As time passes, and with people at risk of forgetting where antisemitism and other prejudices can lead, it’s all the more important to mark Holocaust Remembrance Day. We spoke to the daughter of a Holocaust survivor, who powerfully articulated just why it is that marking Holocaust Memorial Day is so vital.
They said: “We are in danger of forgetting that Doctors who swore oaths to ‘Do no harm,’ purposefully did extraordinary harms, that Architects drew plans for gas chambers, Engineers worked out the structural loading of ovens and designed them too. Scientists developed poisons…People with skills and qualifications which should benefit humanity turned them instead to creating evil, and most friends and neighbours, at best stood by and, at worst joined in. We are in danger of forgetting this and thinking of it as just an overwhelming numbers game, how many were killed here, or there, etc.”
“I believe that the primary purpose of Holocaust Memorial Day is to draw attention to how easily people can lose their humanity; not in a frenzied madness, or in a terrorizing dictatorship, but in cold, calculated, re-calibration of the world. A drawing in of ordinary people who believe themselves to be good until they are so deeply part of it that they must redefine what it means to be ‘good’ in order to justify themselves as still human.”

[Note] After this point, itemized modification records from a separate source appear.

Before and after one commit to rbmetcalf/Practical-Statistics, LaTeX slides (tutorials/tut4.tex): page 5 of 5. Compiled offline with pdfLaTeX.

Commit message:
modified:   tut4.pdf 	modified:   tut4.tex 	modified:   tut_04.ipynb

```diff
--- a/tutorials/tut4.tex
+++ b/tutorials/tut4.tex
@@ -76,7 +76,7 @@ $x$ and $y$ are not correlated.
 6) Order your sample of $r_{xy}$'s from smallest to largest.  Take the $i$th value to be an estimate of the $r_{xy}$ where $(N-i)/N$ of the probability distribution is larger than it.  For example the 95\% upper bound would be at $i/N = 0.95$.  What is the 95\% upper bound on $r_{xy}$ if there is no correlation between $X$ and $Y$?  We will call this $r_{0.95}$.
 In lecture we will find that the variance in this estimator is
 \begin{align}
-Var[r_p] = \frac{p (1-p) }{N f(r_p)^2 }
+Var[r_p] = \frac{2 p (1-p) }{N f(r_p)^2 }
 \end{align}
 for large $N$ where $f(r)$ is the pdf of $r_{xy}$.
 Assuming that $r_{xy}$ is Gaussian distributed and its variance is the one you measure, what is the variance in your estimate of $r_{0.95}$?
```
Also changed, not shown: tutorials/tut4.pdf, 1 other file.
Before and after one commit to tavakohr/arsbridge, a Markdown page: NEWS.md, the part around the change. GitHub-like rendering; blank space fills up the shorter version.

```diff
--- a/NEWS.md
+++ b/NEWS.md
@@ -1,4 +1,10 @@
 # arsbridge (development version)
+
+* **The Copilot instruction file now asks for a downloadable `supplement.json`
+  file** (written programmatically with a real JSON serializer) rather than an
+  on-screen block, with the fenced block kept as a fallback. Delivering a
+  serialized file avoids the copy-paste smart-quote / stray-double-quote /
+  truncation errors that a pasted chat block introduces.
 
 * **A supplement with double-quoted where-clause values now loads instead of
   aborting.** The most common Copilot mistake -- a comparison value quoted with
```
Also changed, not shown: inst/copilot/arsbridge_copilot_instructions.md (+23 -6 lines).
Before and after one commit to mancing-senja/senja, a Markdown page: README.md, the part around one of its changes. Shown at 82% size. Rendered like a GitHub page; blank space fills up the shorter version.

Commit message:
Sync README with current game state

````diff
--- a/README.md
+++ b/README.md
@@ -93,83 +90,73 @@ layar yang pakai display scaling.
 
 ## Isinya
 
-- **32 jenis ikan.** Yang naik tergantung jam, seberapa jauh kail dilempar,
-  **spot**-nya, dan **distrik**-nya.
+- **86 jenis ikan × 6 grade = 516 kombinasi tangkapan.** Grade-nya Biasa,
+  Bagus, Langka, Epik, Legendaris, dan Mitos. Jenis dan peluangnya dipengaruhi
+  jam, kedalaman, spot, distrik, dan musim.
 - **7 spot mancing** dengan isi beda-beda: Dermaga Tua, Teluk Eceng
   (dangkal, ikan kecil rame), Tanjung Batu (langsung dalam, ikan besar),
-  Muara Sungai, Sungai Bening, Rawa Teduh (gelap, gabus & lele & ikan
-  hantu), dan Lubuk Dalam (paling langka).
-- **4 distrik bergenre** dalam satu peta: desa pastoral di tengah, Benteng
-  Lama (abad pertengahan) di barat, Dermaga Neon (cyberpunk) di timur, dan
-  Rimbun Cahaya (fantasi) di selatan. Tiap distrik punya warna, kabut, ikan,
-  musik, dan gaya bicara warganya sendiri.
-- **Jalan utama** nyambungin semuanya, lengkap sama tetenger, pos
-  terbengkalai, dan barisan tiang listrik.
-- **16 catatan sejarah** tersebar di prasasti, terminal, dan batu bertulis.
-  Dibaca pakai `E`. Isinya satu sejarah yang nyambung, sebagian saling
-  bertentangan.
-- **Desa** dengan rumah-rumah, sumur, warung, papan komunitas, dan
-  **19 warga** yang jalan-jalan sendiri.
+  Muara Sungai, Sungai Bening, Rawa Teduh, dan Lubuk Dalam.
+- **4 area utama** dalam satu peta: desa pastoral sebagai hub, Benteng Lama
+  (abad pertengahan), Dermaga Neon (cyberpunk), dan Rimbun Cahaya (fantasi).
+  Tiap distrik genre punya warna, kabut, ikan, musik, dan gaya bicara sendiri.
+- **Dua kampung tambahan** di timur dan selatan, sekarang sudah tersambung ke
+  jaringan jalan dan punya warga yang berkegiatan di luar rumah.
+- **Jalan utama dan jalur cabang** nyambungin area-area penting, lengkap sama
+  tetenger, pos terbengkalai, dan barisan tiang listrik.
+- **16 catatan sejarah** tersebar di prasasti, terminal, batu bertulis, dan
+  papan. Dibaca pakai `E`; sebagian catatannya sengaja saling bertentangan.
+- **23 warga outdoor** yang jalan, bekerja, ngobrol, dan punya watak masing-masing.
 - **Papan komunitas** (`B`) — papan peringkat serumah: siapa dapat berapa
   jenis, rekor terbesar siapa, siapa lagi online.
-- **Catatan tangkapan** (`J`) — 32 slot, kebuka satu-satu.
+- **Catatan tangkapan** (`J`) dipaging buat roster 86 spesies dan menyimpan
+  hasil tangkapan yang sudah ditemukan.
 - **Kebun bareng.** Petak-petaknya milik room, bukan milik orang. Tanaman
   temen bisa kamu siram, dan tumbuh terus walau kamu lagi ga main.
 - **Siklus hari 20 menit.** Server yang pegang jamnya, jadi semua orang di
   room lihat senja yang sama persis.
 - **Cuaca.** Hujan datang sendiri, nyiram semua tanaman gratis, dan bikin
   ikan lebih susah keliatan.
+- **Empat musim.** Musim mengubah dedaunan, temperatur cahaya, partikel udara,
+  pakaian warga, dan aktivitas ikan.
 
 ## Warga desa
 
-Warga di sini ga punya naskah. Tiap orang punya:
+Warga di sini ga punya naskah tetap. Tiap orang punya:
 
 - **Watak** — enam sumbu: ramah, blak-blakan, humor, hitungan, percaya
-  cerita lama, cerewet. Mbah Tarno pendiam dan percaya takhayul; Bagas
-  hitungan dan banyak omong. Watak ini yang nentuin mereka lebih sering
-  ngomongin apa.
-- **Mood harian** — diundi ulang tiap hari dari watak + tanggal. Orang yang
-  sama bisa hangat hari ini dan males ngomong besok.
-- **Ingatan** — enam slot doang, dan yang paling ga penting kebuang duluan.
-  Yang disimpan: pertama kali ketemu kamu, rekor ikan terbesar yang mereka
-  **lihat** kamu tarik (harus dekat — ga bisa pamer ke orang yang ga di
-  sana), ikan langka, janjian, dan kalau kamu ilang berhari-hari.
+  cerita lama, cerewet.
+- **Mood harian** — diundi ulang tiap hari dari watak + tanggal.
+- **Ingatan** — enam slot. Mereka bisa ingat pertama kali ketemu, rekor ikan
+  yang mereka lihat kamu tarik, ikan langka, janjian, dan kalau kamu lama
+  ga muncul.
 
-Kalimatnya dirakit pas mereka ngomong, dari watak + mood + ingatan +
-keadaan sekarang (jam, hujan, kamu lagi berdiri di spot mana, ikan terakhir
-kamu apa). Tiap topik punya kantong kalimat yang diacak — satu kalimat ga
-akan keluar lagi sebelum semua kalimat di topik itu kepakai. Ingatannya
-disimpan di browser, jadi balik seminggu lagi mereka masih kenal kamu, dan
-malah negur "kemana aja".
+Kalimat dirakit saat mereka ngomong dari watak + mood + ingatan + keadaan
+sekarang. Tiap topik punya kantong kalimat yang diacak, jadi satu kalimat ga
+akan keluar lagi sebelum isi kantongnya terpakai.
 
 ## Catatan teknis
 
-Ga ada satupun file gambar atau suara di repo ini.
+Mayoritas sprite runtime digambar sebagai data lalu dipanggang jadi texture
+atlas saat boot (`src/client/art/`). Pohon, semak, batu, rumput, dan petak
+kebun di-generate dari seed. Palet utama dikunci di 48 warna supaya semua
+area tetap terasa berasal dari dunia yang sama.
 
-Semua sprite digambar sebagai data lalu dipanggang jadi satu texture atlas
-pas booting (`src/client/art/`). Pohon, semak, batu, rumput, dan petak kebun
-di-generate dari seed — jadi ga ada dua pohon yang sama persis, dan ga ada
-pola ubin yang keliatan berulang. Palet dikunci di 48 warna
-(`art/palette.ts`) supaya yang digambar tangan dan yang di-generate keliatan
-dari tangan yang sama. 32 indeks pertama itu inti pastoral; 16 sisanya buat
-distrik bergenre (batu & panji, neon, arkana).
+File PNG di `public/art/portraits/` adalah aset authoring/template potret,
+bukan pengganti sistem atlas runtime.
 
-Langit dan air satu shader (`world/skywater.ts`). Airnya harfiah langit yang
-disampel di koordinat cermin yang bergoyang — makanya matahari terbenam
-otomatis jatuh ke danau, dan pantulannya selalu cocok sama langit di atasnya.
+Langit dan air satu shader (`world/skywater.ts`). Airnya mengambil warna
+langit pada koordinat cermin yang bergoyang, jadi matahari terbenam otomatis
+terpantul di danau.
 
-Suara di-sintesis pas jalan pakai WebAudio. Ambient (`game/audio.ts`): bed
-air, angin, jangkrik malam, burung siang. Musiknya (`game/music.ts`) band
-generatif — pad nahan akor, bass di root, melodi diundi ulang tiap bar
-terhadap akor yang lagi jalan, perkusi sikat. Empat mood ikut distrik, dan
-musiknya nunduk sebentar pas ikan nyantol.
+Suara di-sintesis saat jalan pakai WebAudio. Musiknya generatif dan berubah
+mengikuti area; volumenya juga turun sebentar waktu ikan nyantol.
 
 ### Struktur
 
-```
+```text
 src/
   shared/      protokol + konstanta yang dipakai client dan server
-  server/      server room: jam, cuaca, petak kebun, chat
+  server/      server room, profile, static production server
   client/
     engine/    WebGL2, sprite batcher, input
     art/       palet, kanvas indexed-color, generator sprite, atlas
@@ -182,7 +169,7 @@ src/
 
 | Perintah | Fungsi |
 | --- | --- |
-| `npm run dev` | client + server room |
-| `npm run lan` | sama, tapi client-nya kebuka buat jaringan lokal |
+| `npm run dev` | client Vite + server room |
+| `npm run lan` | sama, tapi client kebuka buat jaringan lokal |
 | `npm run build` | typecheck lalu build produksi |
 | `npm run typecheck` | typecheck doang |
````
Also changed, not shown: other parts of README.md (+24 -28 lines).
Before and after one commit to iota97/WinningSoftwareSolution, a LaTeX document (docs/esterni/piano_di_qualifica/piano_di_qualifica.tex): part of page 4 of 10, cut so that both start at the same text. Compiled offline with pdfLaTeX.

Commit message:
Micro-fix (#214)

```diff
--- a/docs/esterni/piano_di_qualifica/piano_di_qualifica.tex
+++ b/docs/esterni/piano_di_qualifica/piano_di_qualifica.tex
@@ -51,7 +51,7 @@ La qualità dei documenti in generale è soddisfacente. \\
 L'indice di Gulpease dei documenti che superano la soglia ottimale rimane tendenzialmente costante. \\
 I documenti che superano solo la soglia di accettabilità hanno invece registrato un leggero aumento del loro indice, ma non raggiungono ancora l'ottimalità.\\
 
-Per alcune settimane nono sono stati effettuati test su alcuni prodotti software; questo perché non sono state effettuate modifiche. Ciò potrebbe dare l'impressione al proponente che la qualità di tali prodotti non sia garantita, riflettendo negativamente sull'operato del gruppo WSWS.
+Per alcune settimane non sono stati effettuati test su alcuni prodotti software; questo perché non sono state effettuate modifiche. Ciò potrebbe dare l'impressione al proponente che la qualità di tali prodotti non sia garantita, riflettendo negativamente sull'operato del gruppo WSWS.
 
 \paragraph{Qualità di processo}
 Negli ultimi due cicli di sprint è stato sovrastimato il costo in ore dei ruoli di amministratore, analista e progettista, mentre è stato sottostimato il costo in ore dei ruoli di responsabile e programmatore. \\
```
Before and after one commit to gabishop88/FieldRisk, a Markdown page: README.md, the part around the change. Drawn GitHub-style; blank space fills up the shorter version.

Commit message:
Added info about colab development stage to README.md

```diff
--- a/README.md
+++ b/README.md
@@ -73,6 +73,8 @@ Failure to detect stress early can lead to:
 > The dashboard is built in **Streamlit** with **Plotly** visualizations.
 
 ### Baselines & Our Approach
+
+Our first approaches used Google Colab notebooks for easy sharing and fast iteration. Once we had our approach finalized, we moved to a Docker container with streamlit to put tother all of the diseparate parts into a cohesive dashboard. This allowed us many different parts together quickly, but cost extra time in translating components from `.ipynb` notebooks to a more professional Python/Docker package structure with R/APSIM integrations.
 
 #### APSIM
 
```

It’s so important to be aware of the impact that hate can have; genocides do not happen in a vacuum but are propagated by propaganda, stirred up by factions of the media and politicians who find a scapegoat and run with it. Too often, it’s ordinary people who are then left to pay the price. Holocaust Memorial Day reminds us of the importance of allyship; genocide cannot exist without hatred and it’s up to all of us to speak out against it. Challenging hatred should not be an extraordinary act.